§ Problem statement
Copy out every line in the entries below that includes "plain".

[Code change snippets]
━━━━

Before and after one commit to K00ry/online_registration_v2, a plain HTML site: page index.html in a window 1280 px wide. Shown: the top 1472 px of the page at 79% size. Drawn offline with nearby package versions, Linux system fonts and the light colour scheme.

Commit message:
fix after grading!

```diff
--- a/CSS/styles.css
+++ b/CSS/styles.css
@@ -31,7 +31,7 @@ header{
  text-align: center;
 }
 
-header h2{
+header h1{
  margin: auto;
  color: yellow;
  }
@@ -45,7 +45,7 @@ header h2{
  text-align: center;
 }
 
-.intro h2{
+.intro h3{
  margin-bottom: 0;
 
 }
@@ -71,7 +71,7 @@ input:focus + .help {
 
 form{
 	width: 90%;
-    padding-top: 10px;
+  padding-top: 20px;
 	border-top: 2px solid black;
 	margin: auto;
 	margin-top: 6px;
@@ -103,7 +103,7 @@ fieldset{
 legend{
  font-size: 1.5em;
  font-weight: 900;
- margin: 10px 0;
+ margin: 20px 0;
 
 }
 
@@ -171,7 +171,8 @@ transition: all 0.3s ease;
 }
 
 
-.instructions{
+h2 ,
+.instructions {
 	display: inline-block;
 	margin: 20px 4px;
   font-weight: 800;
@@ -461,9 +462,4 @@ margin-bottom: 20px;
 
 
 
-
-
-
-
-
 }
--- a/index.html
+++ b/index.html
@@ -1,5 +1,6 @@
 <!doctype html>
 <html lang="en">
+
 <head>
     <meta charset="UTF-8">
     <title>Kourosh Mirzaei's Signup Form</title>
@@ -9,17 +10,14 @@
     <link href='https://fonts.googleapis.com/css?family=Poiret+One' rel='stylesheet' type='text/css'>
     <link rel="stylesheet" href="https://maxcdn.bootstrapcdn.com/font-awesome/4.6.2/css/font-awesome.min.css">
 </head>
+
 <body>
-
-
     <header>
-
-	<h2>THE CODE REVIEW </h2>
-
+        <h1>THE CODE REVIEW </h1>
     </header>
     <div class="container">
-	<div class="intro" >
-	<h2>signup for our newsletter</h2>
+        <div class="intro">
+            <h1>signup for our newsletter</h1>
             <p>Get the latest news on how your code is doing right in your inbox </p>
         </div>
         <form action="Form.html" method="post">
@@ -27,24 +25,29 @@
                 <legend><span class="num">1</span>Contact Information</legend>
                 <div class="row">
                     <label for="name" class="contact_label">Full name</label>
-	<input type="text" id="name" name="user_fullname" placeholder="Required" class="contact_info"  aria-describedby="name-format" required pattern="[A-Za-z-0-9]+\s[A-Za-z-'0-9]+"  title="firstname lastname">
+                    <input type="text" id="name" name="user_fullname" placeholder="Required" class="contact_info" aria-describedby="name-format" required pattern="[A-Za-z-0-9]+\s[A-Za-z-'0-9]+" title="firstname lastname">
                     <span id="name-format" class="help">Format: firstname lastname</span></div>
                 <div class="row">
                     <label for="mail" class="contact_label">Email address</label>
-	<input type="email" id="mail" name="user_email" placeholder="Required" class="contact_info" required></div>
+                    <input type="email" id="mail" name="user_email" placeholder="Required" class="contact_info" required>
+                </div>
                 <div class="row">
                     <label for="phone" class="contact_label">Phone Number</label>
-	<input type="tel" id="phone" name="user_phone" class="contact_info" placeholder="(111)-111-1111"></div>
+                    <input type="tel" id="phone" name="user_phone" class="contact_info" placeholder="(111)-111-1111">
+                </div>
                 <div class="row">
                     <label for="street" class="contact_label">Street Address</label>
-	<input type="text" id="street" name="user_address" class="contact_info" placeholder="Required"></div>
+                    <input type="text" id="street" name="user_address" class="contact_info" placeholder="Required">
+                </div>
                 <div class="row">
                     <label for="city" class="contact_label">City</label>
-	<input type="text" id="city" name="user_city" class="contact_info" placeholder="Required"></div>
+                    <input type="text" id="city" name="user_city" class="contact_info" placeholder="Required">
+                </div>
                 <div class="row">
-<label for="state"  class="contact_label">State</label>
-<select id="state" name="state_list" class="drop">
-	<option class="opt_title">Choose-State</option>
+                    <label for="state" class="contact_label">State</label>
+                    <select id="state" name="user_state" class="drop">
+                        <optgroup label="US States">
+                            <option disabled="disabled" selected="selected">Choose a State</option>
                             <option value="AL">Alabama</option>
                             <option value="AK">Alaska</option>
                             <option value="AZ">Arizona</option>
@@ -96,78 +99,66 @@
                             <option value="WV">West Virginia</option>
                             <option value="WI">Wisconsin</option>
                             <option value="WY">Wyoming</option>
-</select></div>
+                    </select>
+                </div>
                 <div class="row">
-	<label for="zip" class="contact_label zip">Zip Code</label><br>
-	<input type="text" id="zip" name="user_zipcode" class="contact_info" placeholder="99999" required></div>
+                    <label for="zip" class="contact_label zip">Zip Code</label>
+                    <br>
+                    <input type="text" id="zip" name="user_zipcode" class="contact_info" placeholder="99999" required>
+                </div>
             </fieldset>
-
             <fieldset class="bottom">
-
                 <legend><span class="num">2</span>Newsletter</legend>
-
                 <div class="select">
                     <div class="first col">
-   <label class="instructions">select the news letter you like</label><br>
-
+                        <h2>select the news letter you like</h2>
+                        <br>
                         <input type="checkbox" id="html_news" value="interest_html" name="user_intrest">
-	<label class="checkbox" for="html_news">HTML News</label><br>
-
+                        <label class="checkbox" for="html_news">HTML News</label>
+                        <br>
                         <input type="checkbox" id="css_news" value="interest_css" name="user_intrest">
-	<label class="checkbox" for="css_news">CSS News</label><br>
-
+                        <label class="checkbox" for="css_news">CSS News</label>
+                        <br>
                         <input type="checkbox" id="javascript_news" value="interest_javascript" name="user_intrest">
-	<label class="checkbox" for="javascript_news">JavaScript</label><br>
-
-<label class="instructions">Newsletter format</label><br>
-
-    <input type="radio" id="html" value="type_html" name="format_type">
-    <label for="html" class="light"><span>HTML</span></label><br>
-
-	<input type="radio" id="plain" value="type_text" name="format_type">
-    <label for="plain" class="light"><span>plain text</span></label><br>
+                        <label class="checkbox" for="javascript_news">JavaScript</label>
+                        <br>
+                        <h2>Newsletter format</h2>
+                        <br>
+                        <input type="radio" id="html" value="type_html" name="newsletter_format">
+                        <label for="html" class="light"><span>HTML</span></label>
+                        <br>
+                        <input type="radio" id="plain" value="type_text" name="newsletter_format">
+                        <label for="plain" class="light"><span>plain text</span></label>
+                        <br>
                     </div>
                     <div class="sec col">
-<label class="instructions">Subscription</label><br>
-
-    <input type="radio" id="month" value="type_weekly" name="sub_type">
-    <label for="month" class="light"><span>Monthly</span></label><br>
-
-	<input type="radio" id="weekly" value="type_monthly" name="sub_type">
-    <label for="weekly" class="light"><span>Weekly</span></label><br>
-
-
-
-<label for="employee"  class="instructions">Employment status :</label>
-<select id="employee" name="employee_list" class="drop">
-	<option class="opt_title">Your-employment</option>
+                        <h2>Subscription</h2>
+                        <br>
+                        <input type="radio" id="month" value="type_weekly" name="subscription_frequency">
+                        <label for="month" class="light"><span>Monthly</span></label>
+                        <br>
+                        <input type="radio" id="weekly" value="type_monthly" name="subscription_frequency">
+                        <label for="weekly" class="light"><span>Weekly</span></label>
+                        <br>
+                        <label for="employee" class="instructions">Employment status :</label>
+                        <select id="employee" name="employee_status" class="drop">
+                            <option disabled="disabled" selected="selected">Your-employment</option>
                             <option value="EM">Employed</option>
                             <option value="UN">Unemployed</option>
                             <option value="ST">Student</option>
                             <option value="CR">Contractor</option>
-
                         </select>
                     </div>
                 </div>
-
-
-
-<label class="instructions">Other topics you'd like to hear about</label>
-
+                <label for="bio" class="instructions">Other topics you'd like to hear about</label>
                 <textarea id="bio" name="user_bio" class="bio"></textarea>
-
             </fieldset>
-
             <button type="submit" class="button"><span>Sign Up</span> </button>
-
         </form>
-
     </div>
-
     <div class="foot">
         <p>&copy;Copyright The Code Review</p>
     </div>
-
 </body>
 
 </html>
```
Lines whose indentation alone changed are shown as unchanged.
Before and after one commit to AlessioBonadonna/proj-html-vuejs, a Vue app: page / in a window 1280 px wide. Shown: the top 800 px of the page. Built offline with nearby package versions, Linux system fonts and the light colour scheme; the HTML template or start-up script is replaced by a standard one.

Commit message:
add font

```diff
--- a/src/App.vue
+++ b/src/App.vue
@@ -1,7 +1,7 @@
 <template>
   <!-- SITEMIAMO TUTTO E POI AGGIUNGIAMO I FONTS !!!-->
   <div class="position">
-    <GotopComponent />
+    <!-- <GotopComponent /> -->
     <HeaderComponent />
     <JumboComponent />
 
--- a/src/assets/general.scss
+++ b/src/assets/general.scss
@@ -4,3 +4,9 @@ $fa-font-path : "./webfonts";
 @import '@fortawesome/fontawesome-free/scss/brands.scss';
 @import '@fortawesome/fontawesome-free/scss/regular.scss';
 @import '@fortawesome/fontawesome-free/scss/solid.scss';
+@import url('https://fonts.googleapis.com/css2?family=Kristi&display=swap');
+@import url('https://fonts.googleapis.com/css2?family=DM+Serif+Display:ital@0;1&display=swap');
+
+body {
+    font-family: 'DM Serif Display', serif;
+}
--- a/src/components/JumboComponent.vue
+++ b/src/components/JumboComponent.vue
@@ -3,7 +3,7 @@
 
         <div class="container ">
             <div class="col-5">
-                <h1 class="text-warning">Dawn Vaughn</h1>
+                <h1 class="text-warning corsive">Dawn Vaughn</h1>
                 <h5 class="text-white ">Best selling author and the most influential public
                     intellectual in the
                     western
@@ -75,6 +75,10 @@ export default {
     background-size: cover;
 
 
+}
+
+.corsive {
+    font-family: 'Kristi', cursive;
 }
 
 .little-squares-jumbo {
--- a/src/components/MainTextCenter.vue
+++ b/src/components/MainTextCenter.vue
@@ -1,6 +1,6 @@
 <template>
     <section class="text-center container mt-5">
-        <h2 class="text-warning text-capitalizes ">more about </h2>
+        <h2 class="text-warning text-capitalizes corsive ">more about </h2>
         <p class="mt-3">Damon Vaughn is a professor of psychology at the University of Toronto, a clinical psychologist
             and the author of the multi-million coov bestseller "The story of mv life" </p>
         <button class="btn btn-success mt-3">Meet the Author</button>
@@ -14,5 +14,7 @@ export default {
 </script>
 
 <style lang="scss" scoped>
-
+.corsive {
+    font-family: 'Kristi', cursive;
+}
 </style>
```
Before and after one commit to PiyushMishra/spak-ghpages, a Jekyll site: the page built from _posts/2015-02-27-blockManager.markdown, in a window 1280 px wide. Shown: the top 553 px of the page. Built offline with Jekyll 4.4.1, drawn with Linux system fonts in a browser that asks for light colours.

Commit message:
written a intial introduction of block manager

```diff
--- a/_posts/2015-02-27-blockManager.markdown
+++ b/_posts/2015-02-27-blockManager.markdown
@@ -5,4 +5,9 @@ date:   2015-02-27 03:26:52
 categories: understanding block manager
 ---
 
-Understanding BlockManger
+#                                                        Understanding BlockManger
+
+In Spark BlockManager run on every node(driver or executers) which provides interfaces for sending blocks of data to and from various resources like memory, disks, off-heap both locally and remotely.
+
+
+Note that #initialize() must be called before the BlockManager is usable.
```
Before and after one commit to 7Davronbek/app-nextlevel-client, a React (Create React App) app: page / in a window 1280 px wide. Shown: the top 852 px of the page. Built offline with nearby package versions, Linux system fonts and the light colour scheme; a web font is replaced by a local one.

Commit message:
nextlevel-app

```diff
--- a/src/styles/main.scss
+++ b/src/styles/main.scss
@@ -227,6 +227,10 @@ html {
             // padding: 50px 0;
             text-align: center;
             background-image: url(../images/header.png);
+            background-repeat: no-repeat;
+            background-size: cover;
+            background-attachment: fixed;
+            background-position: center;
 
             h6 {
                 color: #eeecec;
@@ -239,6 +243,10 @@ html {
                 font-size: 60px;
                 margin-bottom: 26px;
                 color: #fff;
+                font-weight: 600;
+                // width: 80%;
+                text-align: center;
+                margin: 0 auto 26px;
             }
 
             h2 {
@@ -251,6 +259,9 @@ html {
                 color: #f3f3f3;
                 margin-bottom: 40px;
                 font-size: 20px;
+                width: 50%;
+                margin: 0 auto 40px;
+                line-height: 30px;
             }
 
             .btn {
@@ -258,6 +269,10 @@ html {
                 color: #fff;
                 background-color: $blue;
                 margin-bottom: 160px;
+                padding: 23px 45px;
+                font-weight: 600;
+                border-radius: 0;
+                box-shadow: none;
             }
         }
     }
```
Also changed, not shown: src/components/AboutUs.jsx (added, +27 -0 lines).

━━━━

§ Result below
Before and after one commit to K00ry/online_registration_v2, a plain HTML site: page index.html in a window 1280 px wide. Shown: the top 1472 px of the page at 79% size. Drawn offline with nearby package versions, Linux system fonts and the light colour scheme.
-	<input type="radio" id="plain" value="type_text" name="format_type">
-    <label for="plain" class="light"><span>plain text</span></label><br>
+                        <input type="radio" id="plain" value="type_text" name="newsletter_format">
+                        <label for="plain" class="light"><span>plain text</span></label>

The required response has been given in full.